Edit tracking data
__________________________________________________

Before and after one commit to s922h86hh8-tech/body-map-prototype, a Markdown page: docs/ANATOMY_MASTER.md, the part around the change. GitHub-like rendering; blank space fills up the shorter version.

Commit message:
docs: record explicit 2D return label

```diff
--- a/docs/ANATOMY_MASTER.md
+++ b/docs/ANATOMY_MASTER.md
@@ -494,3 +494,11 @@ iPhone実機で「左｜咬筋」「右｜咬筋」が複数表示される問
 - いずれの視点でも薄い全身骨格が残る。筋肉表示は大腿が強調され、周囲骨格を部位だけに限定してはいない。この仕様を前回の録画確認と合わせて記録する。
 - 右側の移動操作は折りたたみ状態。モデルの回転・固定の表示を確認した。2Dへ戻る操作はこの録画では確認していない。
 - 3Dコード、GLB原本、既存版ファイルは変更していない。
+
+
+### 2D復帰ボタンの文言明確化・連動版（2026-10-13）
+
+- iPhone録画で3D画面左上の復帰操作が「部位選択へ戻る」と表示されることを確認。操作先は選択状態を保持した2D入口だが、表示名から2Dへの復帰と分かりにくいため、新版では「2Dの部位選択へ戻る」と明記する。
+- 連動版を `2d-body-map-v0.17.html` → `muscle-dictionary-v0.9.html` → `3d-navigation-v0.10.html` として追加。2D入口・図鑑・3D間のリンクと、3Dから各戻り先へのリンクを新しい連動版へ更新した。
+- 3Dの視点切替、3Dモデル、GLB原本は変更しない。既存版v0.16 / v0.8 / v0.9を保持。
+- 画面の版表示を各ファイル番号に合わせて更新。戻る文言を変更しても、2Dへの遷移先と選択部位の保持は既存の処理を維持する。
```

__________________________________________________

◆ Required action ◆
Your response needs to restate the lines above exactly.

◆ Problem solution ◆
Before and after one commit to s922h86hh8-tech/body-map-prototype, a Markdown page: docs/ANATOMY_MASTER.md, the part around the change. GitHub-like rendering; blank space fills up the shorter version.

Commit message:
docs: record explicit 2D return label

```diff
--- a/docs/ANATOMY_MASTER.md
+++ b/docs/ANATOMY_MASTER.md
@@ -494,3 +494,11 @@ iPhone実機で「左｜咬筋」「右｜咬筋」が複数表示される問
 - いずれの視点でも薄い全身骨格が残る。筋肉表示は大腿が強調され、周囲骨格を部位だけに限定してはいない。この仕様を前回の録画確認と合わせて記録する。
 - 右側の移動操作は折りたたみ状態。モデルの回転・固定の表示を確認した。2Dへ戻る操作はこの録画では確認していない。
 - 3Dコード、GLB原本、既存版ファイルは変更していない。
+
+
+### 2D復帰ボタンの文言明確化・連動版（2026-10-13）
+
+- iPhone録画で3D画面左上の復帰操作が「部位選択へ戻る」と表示されることを確認。操作先は選択状態を保持した2D入口だが、表示名から2Dへの復帰と分かりにくいため、新版では「2Dの部位選択へ戻る」と明記する。
+- 連動版を `2d-body-map-v0.17.html` → `muscle-dictionary-v0.9.html` → `3d-navigation-v0.10.html` として追加。2D入口・図鑑・3D間のリンクと、3Dから各戻り先へのリンクを新しい連動版へ更新した。
+- 3Dの視点切替、3Dモデル、GLB原本は変更しない。既存版v0.16 / v0.8 / v0.9を保持。
+- 画面の版表示を各ファイル番号に合わせて更新。戻る文言を変更しても、2Dへの遷移先と選択部位の保持は既存の処理を維持する。
```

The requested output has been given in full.